* Records to use *
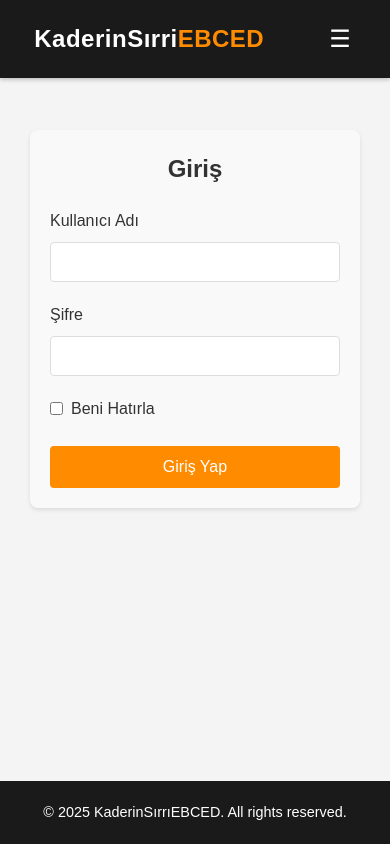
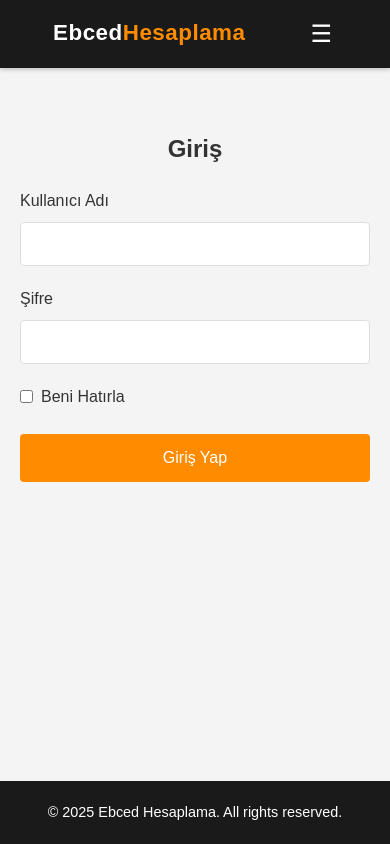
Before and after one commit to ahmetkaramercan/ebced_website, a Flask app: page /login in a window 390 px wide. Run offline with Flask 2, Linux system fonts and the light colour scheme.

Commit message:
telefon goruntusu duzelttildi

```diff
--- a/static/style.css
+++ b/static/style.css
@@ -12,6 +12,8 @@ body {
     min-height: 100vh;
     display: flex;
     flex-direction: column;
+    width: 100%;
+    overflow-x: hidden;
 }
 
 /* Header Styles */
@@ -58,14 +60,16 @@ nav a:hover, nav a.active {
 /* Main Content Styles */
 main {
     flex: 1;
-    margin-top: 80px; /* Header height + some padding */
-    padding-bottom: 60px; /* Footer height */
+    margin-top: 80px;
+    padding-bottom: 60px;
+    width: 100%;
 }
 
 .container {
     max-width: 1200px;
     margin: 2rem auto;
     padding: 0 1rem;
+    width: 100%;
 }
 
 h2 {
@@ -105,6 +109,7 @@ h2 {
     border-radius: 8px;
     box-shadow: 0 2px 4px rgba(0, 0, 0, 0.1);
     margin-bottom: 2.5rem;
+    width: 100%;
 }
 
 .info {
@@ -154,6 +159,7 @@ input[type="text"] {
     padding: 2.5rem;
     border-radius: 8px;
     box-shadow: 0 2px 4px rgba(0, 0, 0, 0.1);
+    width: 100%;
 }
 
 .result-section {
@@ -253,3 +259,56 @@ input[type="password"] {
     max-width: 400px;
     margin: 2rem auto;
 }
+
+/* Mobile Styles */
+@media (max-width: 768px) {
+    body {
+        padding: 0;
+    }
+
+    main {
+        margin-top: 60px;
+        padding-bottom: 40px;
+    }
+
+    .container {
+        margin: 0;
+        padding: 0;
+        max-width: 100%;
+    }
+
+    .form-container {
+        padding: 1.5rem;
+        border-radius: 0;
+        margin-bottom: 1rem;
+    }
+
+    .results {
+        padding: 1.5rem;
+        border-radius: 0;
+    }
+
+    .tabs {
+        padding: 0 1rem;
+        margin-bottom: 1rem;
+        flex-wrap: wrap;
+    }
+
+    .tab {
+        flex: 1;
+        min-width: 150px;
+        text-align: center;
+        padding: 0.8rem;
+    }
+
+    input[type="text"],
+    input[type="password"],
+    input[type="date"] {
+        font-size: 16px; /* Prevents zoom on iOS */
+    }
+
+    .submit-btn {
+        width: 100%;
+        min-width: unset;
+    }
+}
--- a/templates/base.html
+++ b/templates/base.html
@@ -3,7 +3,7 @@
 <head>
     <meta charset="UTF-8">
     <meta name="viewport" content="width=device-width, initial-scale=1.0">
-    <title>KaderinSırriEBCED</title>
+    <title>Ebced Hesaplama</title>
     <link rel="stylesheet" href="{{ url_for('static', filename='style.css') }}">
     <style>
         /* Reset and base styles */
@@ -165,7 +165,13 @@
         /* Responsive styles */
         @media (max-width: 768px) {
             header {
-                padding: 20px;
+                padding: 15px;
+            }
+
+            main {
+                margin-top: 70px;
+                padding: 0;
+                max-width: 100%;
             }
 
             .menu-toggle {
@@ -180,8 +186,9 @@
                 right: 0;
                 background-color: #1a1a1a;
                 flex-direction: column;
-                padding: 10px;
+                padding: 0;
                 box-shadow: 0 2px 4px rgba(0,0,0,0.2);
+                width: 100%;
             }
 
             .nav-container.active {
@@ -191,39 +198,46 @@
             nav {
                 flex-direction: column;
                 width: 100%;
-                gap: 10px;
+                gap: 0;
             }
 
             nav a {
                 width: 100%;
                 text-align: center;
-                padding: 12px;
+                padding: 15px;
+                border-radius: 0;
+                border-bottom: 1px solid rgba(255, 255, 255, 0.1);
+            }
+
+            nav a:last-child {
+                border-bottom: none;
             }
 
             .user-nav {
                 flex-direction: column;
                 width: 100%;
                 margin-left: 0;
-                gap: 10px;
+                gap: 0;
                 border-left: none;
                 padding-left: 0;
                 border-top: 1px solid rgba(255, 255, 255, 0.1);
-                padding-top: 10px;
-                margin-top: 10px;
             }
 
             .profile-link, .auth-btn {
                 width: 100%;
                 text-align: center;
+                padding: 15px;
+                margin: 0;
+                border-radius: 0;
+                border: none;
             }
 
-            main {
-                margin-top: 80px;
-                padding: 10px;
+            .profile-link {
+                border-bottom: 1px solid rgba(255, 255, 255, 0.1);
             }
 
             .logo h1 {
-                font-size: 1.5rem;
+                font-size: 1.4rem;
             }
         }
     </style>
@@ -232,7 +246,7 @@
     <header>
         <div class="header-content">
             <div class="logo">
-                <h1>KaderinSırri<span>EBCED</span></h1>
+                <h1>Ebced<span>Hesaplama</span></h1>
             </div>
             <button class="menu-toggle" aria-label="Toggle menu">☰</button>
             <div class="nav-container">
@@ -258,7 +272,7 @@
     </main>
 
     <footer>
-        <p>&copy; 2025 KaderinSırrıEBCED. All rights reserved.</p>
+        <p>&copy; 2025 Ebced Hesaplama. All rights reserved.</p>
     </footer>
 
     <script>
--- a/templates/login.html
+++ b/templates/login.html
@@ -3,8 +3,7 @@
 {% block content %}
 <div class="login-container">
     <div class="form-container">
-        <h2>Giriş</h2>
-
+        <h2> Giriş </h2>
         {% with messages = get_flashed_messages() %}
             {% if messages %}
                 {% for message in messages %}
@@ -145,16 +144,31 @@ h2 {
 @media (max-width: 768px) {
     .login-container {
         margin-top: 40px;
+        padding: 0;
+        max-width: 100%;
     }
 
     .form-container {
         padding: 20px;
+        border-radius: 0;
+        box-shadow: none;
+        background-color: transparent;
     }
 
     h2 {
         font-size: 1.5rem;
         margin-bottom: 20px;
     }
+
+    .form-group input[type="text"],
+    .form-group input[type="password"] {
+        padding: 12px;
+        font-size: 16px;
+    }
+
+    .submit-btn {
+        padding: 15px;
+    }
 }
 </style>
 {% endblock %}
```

* Try it *
Lines above that have "form": copy each of them.

* Task output *
+    .form-container {
     <div class="form-container">
     .form-container {
+    .form-group input[type="text"],
+    .form-group input[type="password"] {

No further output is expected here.